THE TASK:
For the data below, work out how many lines include the string "article" and report only the number.

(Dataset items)
╔══
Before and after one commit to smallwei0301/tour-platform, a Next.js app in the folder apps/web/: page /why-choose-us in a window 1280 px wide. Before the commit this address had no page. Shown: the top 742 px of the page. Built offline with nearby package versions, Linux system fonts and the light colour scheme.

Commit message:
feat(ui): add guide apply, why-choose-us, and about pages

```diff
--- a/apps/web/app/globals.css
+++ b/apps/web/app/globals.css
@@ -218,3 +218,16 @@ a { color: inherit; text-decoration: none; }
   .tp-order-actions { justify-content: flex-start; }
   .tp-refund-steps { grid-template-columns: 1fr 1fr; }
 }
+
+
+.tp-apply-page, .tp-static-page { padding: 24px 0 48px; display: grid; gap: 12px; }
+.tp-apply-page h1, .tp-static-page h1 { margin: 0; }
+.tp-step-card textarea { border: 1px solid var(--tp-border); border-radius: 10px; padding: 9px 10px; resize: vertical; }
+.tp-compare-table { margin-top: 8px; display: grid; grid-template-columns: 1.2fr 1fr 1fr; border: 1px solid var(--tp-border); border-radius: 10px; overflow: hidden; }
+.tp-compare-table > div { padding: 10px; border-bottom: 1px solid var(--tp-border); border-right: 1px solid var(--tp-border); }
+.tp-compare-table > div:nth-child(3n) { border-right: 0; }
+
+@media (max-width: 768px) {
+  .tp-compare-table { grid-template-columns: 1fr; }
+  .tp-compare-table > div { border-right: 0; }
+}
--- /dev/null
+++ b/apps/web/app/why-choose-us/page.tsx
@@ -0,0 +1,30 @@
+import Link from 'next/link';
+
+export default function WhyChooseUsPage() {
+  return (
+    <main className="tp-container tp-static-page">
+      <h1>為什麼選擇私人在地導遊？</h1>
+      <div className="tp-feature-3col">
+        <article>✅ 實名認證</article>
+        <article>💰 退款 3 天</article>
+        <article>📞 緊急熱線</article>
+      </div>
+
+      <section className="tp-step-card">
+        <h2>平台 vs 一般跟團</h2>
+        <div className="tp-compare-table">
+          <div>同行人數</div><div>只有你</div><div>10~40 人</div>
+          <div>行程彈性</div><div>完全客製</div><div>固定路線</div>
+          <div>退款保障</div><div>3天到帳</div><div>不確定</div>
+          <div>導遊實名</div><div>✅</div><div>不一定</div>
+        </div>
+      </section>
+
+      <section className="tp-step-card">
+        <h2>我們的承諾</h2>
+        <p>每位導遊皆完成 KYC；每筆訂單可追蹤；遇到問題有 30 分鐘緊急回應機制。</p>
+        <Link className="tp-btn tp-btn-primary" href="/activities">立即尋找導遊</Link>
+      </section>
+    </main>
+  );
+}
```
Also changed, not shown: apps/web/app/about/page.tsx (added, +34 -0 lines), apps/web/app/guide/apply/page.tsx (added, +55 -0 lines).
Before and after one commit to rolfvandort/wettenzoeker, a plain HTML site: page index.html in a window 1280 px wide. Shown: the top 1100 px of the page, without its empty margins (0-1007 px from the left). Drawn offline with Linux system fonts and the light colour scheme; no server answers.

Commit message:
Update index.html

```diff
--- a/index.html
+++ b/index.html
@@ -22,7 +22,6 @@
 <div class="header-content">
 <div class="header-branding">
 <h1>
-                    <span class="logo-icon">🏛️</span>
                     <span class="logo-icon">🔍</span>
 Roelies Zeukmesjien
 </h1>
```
╚══
SOLUTION TO THIS PROBLEM:
3